What are the challenges that you face as a travel vlogger?
Constantly being in a good network coverage region is a big challenge as a digital nomad. Apart from that, as a travel vlogger, writing creative blogs constantly you often run out of ideas. Recently, I went through a three month long writer’s block. I was only able to write forthe clients and do the bare minimum to keep the income coming in. Creative blocks just come unannounced and hamper your work. Recently, there was a brand collaboration where I was supposed to submit a blog by June to the client but I wasn’t able to. Now, I feel like I’m coming out of that situation and thankfully some people understand that these things happen. I decided to wait for that period to end because I did not want to write anything half heartedly.
As a travel blogger, what accomplishment are you most proud of?
Getting published by NatGeo is my latest accomplishment and I’m incredibly proud of that because I had the worst period of self doubt when my pitches were not being accepted and I could not deliver on time. I dealt with the worst imposter syndrome possible. I felt like the editor made a mistake hiring me to write for NatGeo. I threw up twice out of anxiety in a week’s time. Fortunately, the editor liked my work and appreciated me. Once it was out there, I received positive feedback which really boosted my confidence when I needed it the most.

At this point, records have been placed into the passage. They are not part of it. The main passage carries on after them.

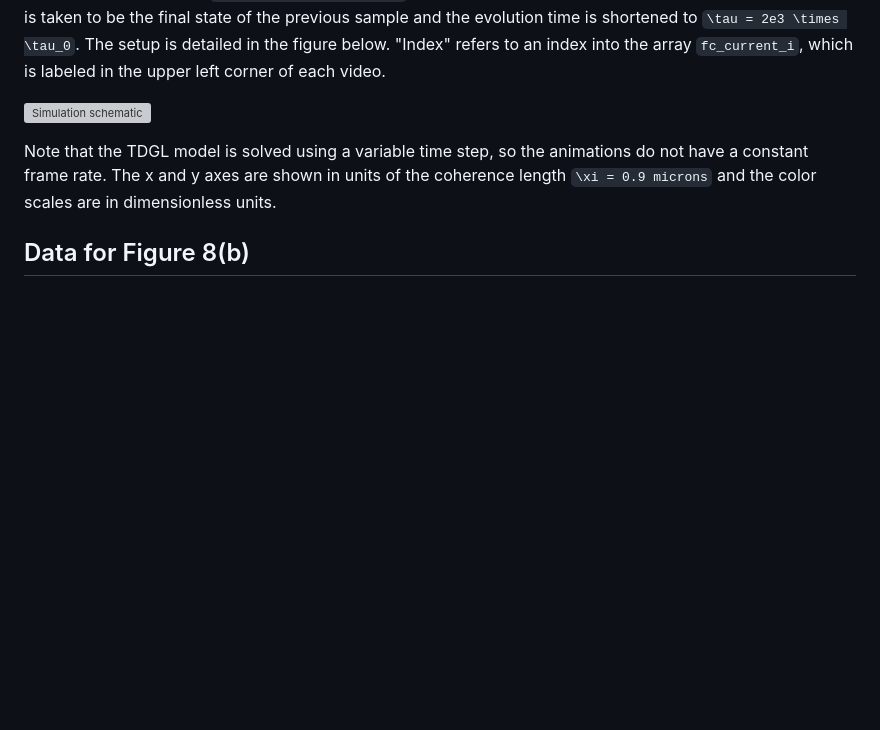
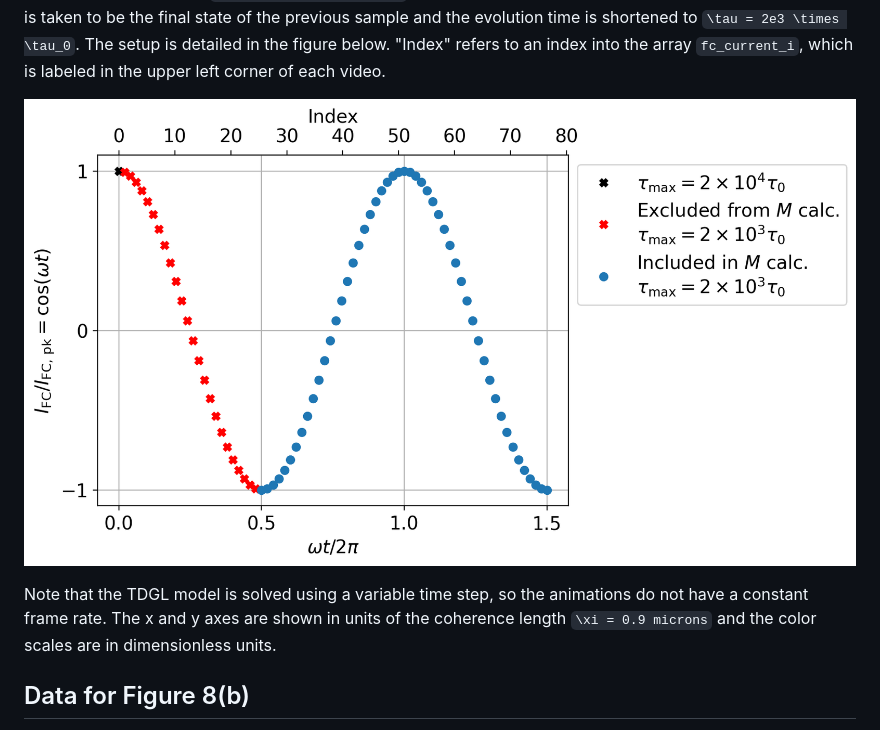
Before and after one commit to loganbvh/vortex-dynamics-induced-by-scanning-squid, a Markdown page: data/README.md, the part around the change. GitHub-like rendering; pictures changed too: data/ac-cycle.png (added); blank space fills up the shorter version; grey boxes are pictures that could not be loaded.

```diff
--- a/data/README.md
+++ b/data/README.md
@@ -48,7 +48,7 @@ skip = int(0.5 * points_per_cycle)
 
 For each value of the peak field coil current, the first sample of the AC cycle `omega_t == 0` is simulated with the initial condition that the order parameter is 1 everywhere and no current is flowing. The system is allowed to evolve for a total time `\tau = 2e4 \times \tau_0`. For all subsequent samples, the initial state of the system is taken to be the final state of the previous sample and the evolution time is shortened to `\tau = 2e3 \times \tau_0`. The setup is detailed in the figure below. "Index" refers to an index into the array `fc_current_i`, which is labeled in the upper left corner of each video.
 
-![Simulation schematic](./simulation/ac-cycle.png)
+![Simulation schematic](./ac-cycle.png)
 
 Note that the TDGL model is solved using a variable time step, so the animations do not have a constant frame rate. The x and y axes are shown in units of the coherence length `\xi = 0.9 microns` and the color scales are in dimensionless units.
 
```
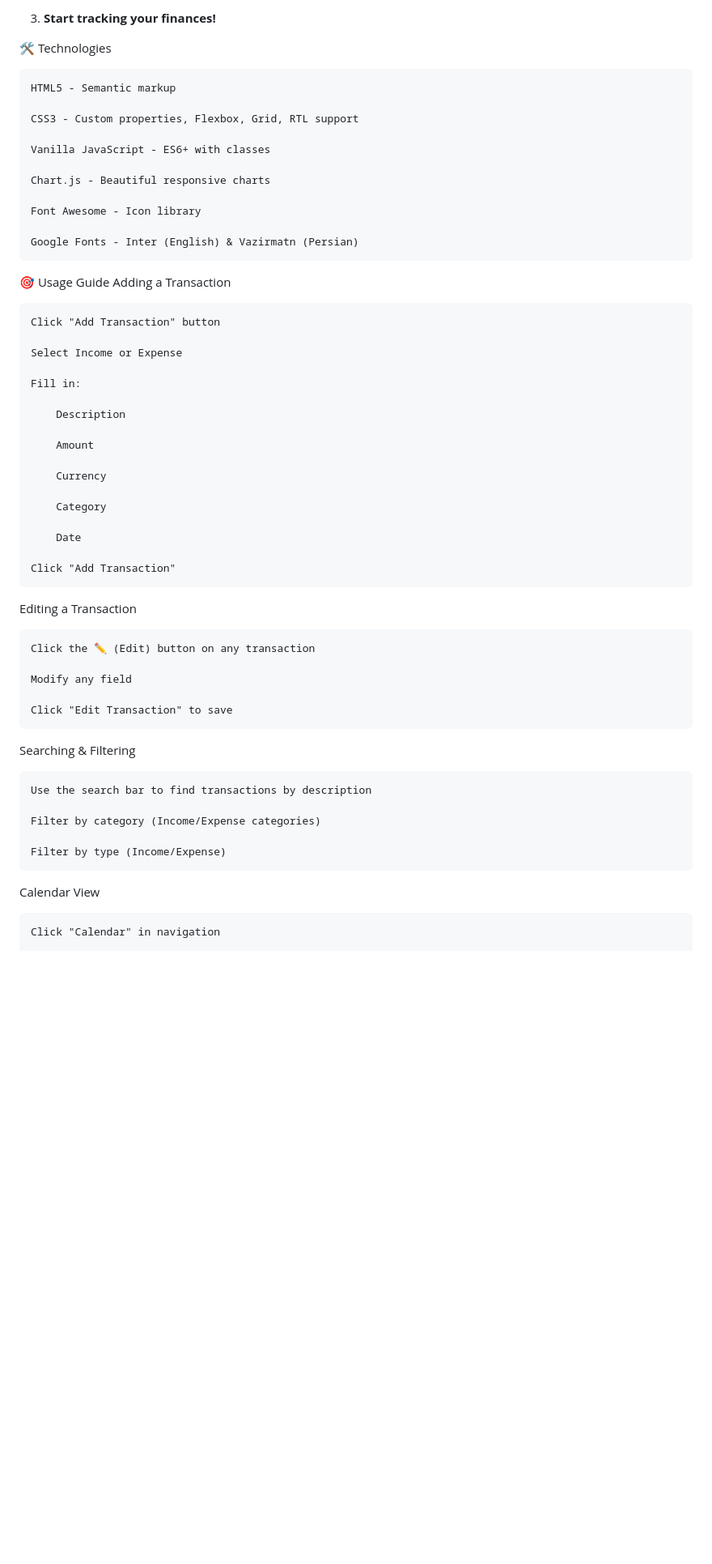
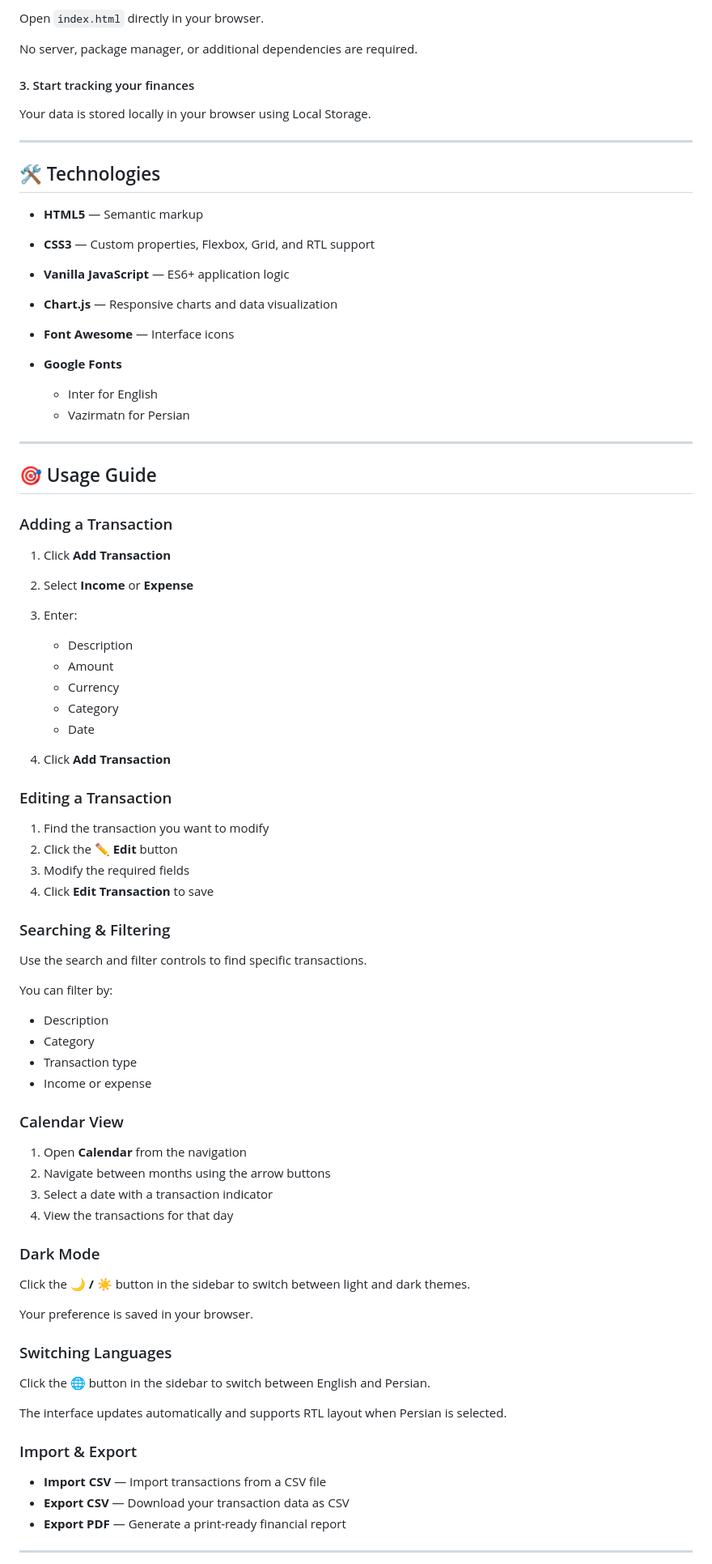
Before and after one commit to Jimmy001bro/ExpenseFlow, a Markdown page: README.md, the part around one of its changes. Shown at 81% size. GitHub-like rendering; blank space fills up the shorter version.

```diff
--- a/README.md
+++ b/README.md
@@ -78,60 +85,85 @@ start index.html
 
-3. **Start tracking your finances!**
+Open `index.html` directly in your browser.
 
+No server, package manager, or additional dependencies are required.
 
+#### 3. Start tracking your finances
 
-🛠️ Technologies
+Your data is stored locally in your browser using Local Storage.
 
-    HTML5 - Semantic markup
+---
 
-    CSS3 - Custom properties, Flexbox, Grid, RTL support
+## 🛠️ Technologies
 
-    Vanilla JavaScript - ES6+ with classes
+* **HTML5** — Semantic markup
+* **CSS3** — Custom properties, Flexbox, Grid, and RTL support
+* **Vanilla JavaScript** — ES6+ application logic
+* **Chart.js** — Responsive charts and data visualization
+* **Font Awesome** — Interface icons
+* **Google Fonts**
 
-    Chart.js - Beautiful responsive charts
+  * Inter for English
+  * Vazirmatn for Persian
 
-    Font Awesome - Icon library
+---
 
-    Google Fonts - Inter (English) & Vazirmatn (Persian)
+## 🎯 Usage Guide
 
-🎯 Usage Guide
-Adding a Transaction
+### Adding a Transaction
 
-    Click "Add Transaction" button
+1. Click **Add Transaction**
+2. Select **Income** or **Expense**
+3. Enter:
 
-    Select Income or Expense
+   * Description
+   * Amount
+   * Currency
+   * Category
+   * Date
+4. Click **Add Transaction**
 
-    Fill in:
+### Editing a Transaction
 
-        Description
+1. Find the transaction you want to modify
+2. Click the **✏️ Edit** button
+3. Modify the required fields
+4. Click **Edit Transaction** to save
 
-        Amount
+### Searching & Filtering
 
-        Currency
+Use the search and filter controls to find specific transactions.
 
-        Category
+You can filter by:
 
-        Date
+* Description
+* Category
+* Transaction type
+* Income or expense
 
-    Click "Add Transaction"
+### Calendar View
 
-Editing a Transaction
+1. Open **Calendar** from the navigation
+2. Navigate between months using the arrow buttons
+3. Select a date with a transaction indicator
+4. View the transactions for that day
 
-    Click the ✏️ (Edit) button on any transaction
+### Dark Mode
 
-    Modify any field
+Click the **🌙 / ☀️** button in the sidebar to switch between light and dark themes.
 
-    Click "Edit Transaction" to save
+Your preference is saved in your browser.
 
-Searching & Filtering
+### Switching Languages
 
-    Use the search bar to find transactions by description
+Click the **🌐** button in the sidebar to switch between English and Persian.
 
-    Filter by category (Income/Expense categories)
+The interface updates automatically and supports RTL layout when Persian is selected.
 
-    Filter by type (Income/Expense)
+### Import & Export
 
-Calendar View
+* **Import CSV** — Import transactions from a CSV file
+* **Export CSV** — Download your transaction data as CSV
+* **Export PDF** — Generate a print-ready financial report
 
-    Click "Calendar" in navigation
+---
 
```
Also changed, not shown: other parts of README.md (+99 -111 lines).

What is the most frequently asked question to you?
People often have an assumption that travel content creators travel for free. The idea is crazy. I do try my best to get sponsorships for my travels by offering my services in return. It’s similar to a barter system. I pay money to sustain my blog and create content. There is an immense investment to get where I’m at in my career and a lot of creativity and hard work that goes in gathering an audience.
Lastly, what advice would you give to people starting their career in this space?
I believe it is crucial to find your voice. The travel content market is getting saturated day by day. I find so many people accounting their travels on instagram, doing the same thing over and over in the same format. You need to figure out a way to stand out and what value you can provide to your target audience. Don’t put all your eggs in one basket. Instead, branch out and think of the long term plan. Social media platforms keep coming and going as we saw in the case of Myspace, Orkut and TikTok. If you dedicate yourself entirely to a single platform and one day that platform vanishes, nobody will owe you an answer. I recommend writing for publications or posting vlogs on youtube if you are more of a visual creator. Websites will remain on the internet as long as the internet exists! Furthermore, you can always pull your content and put it on a different platform if your hosting provider wants to shut down. I believe it is a more secure and stable way of monetizing your content.